Ocean communities are subject to human behavior. Finfish larvae are vulnerable to the predation of invasive green crabs (C. maenas), but C. maenas is vulnerable to sediment desiccation during different tidal regimes in various geomorphologies. The green crabs reached North American shores when ships emptied their ballast in shore where it was more convenient than further out to sea. The crabs had simply hitch-hiked from other continents. What the careful scientific reading taught me was how to understand the critical details and implications of what my senses had taught me.

With time, I learned that the configuration of the estuary I planned to restore at the Ghost Nets site was typical of estuaries in the entire upper half of the Gulf of Maine. They are rocky intertidal marshes impacted by dynamic (high impact) tides. In conversations with the scientists I’d come to know, I began to wonder whether such consistent differences between the marshes might also play roles in the life cycles of the finfish that lived in the vast and still fertile Gulf. 

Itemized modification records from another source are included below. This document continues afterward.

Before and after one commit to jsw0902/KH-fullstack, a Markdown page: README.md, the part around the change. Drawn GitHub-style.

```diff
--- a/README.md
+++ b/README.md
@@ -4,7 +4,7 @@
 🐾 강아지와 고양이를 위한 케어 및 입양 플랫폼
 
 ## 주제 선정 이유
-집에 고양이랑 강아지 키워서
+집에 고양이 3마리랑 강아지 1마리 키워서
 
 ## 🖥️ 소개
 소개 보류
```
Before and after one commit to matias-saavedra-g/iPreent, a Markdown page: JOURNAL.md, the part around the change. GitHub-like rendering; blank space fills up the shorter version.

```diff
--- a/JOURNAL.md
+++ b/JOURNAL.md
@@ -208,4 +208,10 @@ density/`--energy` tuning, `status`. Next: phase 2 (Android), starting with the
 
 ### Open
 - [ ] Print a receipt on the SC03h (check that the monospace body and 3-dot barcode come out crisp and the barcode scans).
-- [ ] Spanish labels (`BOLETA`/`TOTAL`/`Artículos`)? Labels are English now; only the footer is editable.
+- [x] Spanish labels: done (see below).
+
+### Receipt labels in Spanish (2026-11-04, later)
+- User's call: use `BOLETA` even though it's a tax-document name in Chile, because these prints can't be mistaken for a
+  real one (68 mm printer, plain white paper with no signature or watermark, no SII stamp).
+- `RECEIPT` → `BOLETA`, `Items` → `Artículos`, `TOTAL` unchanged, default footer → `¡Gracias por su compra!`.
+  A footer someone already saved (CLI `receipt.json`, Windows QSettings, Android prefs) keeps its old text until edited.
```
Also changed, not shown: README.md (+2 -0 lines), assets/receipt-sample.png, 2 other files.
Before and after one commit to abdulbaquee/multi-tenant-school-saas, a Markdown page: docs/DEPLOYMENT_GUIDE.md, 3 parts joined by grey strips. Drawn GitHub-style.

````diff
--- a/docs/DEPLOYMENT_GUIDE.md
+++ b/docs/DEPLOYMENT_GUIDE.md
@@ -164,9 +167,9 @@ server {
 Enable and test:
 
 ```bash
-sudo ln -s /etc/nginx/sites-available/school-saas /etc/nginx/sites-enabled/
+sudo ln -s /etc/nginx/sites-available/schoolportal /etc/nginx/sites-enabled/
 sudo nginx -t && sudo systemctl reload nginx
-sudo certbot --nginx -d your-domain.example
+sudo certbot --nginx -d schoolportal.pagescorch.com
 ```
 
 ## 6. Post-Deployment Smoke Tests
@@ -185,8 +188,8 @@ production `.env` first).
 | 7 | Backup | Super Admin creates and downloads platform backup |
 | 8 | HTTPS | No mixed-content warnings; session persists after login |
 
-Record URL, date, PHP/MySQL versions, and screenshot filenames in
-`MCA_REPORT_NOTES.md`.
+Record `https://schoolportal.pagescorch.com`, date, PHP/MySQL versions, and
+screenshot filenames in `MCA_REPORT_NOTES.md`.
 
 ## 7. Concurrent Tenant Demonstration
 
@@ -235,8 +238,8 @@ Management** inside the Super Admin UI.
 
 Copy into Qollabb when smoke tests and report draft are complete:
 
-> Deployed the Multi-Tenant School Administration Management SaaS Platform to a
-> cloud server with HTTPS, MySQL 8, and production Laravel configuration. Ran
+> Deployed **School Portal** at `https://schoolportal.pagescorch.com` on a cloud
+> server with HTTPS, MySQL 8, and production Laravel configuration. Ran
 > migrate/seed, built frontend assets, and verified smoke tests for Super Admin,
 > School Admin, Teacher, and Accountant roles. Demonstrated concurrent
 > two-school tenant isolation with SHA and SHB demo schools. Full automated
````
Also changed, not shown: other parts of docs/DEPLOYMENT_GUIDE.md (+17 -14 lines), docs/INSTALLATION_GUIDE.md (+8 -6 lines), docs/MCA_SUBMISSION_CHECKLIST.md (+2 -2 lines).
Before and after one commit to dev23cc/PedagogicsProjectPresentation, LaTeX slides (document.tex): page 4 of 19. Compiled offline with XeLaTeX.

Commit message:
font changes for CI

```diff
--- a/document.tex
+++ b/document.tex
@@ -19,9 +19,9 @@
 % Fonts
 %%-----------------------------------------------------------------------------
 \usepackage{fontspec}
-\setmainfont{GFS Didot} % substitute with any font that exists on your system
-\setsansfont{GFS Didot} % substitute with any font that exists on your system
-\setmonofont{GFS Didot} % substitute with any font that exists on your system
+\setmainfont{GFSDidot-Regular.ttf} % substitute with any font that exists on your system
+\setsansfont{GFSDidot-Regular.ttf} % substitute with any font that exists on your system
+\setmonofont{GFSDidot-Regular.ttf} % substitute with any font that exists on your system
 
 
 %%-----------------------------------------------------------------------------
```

I thought that supporting the integrity of one such marsh in the Ghost Nets project might reveal something that could affect fish stock declines in spite of the contamination and overfishing. I thought if I could model how one ordinary site, even, as I bowed to the limitations of my illness, as one limited person, as the restoration of that one such marsh, might lead to more restorations, and in a chain effect could start re-knitting the “biotic mosaic patches” that were fragmenting in coastal zones all across the planet. 

I saw this task as aesthetic research and the pursuit of that knowledge as performative, making my research part of my artmaking.  Performatively, my broad intention included developing the site as a model that was also a habitat proscenium to watch animals. My audience was local and non-human. Sophisticated theatre people refer to the fourth wall, the distance of a psychological separation between audience and performers. I was curious about how my observational skills might be heightened by my introspection. My intention was to create a participatory (fourth wall) experience with local species. It was part of my research. 

My first task was to create a container for the performance I imagined. Rituals were the most accessible form and the most familiar from the early years of my career.

In California, from the mid-seventies, I had participated in a number of Native American ceremonies and workshops. From childhood, I had read and thought extensively about the beliefs and art forms of the Iroquois Peoples who had once inhabited the then semi-rural land where I grew up in Westchester County, New York. In the beginning, my interest was romantic and sentimental. I spent hours in the woods near our house with my dog, Duke, a beautiful tri-color collie, trying to walk as silently as Sir Walter Scott’s Hiawatha had across dead leaves and twigs, listening to identify each birdsong caller. The first three years of Ghost Nets were guided by my studies of Native American practices as models for the idealized relationship I hoped for with other species that would be more mutual than extractive.

Shortly after I had arrived on the island, I learned of a healer who had been trained in Sweet Medicine, the healing rituals of Native American women I might work with. I began studying with her on a weekly basis and continued working with her throughout the ten years of Ghost Nets. She taught me how to think allegorically about the Winds driving through the gardens I was building out of bare rock and how to glean wisdom from the animals making their homes there.